(Records drawn from a dataset)
*** Begin section ***
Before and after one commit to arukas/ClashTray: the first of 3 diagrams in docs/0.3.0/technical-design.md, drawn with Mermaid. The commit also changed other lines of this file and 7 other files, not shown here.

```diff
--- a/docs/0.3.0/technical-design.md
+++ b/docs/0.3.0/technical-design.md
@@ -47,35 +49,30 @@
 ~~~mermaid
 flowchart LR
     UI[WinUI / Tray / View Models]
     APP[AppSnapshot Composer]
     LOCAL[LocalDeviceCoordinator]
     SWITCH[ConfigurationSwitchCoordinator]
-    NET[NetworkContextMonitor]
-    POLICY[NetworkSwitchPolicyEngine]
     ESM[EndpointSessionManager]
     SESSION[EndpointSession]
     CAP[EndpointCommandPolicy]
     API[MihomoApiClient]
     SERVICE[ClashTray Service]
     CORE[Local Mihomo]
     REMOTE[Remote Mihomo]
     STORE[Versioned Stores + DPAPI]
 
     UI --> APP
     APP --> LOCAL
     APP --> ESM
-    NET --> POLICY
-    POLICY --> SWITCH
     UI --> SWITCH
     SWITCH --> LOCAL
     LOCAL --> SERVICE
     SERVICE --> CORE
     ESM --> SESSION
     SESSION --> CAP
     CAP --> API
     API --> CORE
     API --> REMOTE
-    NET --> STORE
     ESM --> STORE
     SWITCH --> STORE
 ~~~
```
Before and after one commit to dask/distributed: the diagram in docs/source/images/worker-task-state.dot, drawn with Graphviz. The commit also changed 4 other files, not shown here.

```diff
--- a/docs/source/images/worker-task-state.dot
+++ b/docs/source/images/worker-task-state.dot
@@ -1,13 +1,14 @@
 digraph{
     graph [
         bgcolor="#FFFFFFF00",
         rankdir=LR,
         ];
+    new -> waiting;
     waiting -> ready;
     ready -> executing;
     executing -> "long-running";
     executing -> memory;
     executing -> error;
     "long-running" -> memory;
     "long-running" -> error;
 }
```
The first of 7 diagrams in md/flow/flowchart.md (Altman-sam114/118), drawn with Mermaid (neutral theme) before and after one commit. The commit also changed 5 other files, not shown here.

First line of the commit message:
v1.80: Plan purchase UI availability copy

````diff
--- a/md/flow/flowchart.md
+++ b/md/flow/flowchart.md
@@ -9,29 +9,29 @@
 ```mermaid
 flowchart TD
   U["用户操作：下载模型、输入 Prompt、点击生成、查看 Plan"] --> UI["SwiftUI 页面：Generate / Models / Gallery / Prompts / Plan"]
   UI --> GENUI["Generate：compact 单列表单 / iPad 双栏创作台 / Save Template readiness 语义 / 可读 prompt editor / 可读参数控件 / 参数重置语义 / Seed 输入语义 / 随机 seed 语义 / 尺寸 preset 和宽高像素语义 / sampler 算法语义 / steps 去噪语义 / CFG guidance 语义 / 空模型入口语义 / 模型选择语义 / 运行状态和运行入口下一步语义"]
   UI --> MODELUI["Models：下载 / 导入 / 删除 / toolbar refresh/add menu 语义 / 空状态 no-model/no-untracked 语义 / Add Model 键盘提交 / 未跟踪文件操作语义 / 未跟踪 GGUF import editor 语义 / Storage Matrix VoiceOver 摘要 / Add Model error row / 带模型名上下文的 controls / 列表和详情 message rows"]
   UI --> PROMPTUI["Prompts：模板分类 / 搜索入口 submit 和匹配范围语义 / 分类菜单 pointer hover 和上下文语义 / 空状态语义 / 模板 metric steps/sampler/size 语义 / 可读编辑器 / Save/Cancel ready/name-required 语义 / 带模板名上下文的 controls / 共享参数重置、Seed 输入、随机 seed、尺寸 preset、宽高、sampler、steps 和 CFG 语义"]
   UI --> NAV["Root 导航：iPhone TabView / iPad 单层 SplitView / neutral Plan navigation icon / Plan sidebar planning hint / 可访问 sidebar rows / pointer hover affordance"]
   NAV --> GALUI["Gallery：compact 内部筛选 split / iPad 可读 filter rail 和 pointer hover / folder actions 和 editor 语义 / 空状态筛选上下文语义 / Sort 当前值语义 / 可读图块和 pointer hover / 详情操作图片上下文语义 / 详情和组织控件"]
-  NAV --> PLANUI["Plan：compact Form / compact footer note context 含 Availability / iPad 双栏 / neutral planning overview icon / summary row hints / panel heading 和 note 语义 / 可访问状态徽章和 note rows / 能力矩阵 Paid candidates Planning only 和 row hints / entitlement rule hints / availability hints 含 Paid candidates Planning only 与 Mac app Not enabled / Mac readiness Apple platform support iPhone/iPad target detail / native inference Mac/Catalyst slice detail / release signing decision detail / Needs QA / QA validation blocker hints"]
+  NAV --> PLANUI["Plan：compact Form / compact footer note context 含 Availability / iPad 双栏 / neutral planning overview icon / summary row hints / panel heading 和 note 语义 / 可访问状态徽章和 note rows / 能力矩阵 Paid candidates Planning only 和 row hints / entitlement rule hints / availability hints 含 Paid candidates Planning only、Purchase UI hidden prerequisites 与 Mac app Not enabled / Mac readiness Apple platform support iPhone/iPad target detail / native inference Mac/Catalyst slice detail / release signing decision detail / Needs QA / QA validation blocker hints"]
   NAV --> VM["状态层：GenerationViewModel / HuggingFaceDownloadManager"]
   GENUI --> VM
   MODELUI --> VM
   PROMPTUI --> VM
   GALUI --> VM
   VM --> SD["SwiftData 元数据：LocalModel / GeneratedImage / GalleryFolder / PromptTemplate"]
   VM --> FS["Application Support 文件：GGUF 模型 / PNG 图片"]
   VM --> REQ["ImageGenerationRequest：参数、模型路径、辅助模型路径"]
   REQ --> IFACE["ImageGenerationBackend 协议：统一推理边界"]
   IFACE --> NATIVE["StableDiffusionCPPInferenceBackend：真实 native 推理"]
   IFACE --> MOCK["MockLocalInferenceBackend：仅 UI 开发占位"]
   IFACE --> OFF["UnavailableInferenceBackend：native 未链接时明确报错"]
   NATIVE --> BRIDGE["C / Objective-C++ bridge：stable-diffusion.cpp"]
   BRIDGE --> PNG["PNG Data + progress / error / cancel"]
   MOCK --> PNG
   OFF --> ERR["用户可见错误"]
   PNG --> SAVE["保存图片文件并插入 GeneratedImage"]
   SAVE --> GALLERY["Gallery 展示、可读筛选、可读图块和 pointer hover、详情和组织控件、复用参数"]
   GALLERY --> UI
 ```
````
*** End section ***
◆ **What the task asks**
What is needed is a word-for-word copy of all the records above.

◆ **Answer box**
Before and after one commit to arukas/ClashTray: the first of 3 diagrams in docs/0.3.0/technical-design.md, drawn with Mermaid. The commit also changed other lines of this file and 7 other files, not shown here.

```diff
--- a/docs/0.3.0/technical-design.md
+++ b/docs/0.3.0/technical-design.md
@@ -47,35 +49,30 @@
 ~~~mermaid
 flowchart LR
     UI[WinUI / Tray / View Models]
     APP[AppSnapshot Composer]
     LOCAL[LocalDeviceCoordinator]
     SWITCH[ConfigurationSwitchCoordinator]
-    NET[NetworkContextMonitor]
-    POLICY[NetworkSwitchPolicyEngine]
     ESM[EndpointSessionManager]
     SESSION[EndpointSession]
     CAP[EndpointCommandPolicy]
     API[MihomoApiClient]
     SERVICE[ClashTray Service]
     CORE[Local Mihomo]
     REMOTE[Remote Mihomo]
     STORE[Versioned Stores + DPAPI]
 
     UI --> APP
     APP --> LOCAL
     APP --> ESM
-    NET --> POLICY
-    POLICY --> SWITCH
     UI --> SWITCH
     SWITCH --> LOCAL
     LOCAL --> SERVICE
     SERVICE --> CORE
     ESM --> SESSION
     SESSION --> CAP
     CAP --> API
     API --> CORE
     API --> REMOTE
-    NET --> STORE
     ESM --> STORE
     SWITCH --> STORE
 ~~~
```
Before and after one commit to dask/distributed: the diagram in docs/source/images/worker-task-state.dot, drawn with Graphviz. The commit also changed 4 other files, not shown here.

```diff
--- a/docs/source/images/worker-task-state.dot
+++ b/docs/source/images/worker-task-state.dot
@@ -1,13 +1,14 @@
 digraph{
     graph [
         bgcolor="#FFFFFFF00",
         rankdir=LR,
         ];
+    new -> waiting;
     waiting -> ready;
     ready -> executing;
     executing -> "long-running";
     executing -> memory;
     executing -> error;
     "long-running" -> memory;
     "long-running" -> error;
 }
```
The first of 7 diagrams in md/flow/flowchart.md (Altman-sam114/118), drawn with Mermaid (neutral theme) before and after one commit. The commit also changed 5 other files, not shown here.

First line of the commit message:
v1.80: Plan purchase UI availability copy

````diff
--- a/md/flow/flowchart.md
+++ b/md/flow/flowchart.md
@@ -9,29 +9,29 @@
 ```mermaid
 flowchart TD
   U["用户操作：下载模型、输入 Prompt、点击生成、查看 Plan"] --> UI["SwiftUI 页面：Generate / Models / Gallery / Prompts / Plan"]
   UI --> GENUI["Generate：compact 单列表单 / iPad 双栏创作台 / Save Template readiness 语义 / 可读 prompt editor / 可读参数控件 / 参数重置语义 / Seed 输入语义 / 随机 seed 语义 / 尺寸 preset 和宽高像素语义 / sampler 算法语义 / steps 去噪语义 / CFG guidance 语义 / 空模型入口语义 / 模型选择语义 / 运行状态和运行入口下一步语义"]
   UI --> MODELUI["Models：下载 / 导入 / 删除 / toolbar refresh/add menu 语义 / 空状态 no-model/no-untracked 语义 / Add Model 键盘提交 / 未跟踪文件操作语义 / 未跟踪 GGUF import editor 语义 / Storage Matrix VoiceOver 摘要 / Add Model error row / 带模型名上下文的 controls / 列表和详情 message rows"]
   UI --> PROMPTUI["Prompts：模板分类 / 搜索入口 submit 和匹配范围语义 / 分类菜单 pointer hover 和上下文语义 / 空状态语义 / 模板 metric steps/sampler/size 语义 / 可读编辑器 / Save/Cancel ready/name-required 语义 / 带模板名上下文的 controls / 共享参数重置、Seed 输入、随机 seed、尺寸 preset、宽高、sampler、steps 和 CFG 语义"]
   UI --> NAV["Root 导航：iPhone TabView / iPad 单层 SplitView / neutral Plan navigation icon / Plan sidebar planning hint / 可访问 sidebar rows / pointer hover affordance"]
   NAV --> GALUI["Gallery：compact 内部筛选 split / iPad 可读 filter rail 和 pointer hover / folder actions 和 editor 语义 / 空状态筛选上下文语义 / Sort 当前值语义 / 可读图块和 pointer hover / 详情操作图片上下文语义 / 详情和组织控件"]
-  NAV --> PLANUI["Plan：compact Form / compact footer note context 含 Availability / iPad 双栏 / neutral planning overview icon / summary row hints / panel heading 和 note 语义 / 可访问状态徽章和 note rows / 能力矩阵 Paid candidates Planning only 和 row hints / entitlement rule hints / availability hints 含 Paid candidates Planning only 与 Mac app Not enabled / Mac readiness Apple platform support iPhone/iPad target detail / native inference Mac/Catalyst slice detail / release signing decision detail / Needs QA / QA validation blocker hints"]
+  NAV --> PLANUI["Plan：compact Form / compact footer note context 含 Availability / iPad 双栏 / neutral planning overview icon / summary row hints / panel heading 和 note 语义 / 可访问状态徽章和 note rows / 能力矩阵 Paid candidates Planning only 和 row hints / entitlement rule hints / availability hints 含 Paid candidates Planning only、Purchase UI hidden prerequisites 与 Mac app Not enabled / Mac readiness Apple platform support iPhone/iPad target detail / native inference Mac/Catalyst slice detail / release signing decision detail / Needs QA / QA validation blocker hints"]
   NAV --> VM["状态层：GenerationViewModel / HuggingFaceDownloadManager"]
   GENUI --> VM
   MODELUI --> VM
   PROMPTUI --> VM
   GALUI --> VM
   VM --> SD["SwiftData 元数据：LocalModel / GeneratedImage / GalleryFolder / PromptTemplate"]
   VM --> FS["Application Support 文件：GGUF 模型 / PNG 图片"]
   VM --> REQ["ImageGenerationRequest：参数、模型路径、辅助模型路径"]
   REQ --> IFACE["ImageGenerationBackend 协议：统一推理边界"]
   IFACE --> NATIVE["StableDiffusionCPPInferenceBackend：真实 native 推理"]
   IFACE --> MOCK["MockLocalInferenceBackend：仅 UI 开发占位"]
   IFACE --> OFF["UnavailableInferenceBackend：native 未链接时明确报错"]
   NATIVE --> BRIDGE["C / Objective-C++ bridge：stable-diffusion.cpp"]
   BRIDGE --> PNG["PNG Data + progress / error / cancel"]
   MOCK --> PNG
   OFF --> ERR["用户可见错误"]
   PNG --> SAVE["保存图片文件并插入 GeneratedImage"]
   SAVE --> GALLERY["Gallery 展示、可读筛选、可读图块和 pointer hover、详情和组织控件、复用参数"]
   GALLERY --> UI
 ```
````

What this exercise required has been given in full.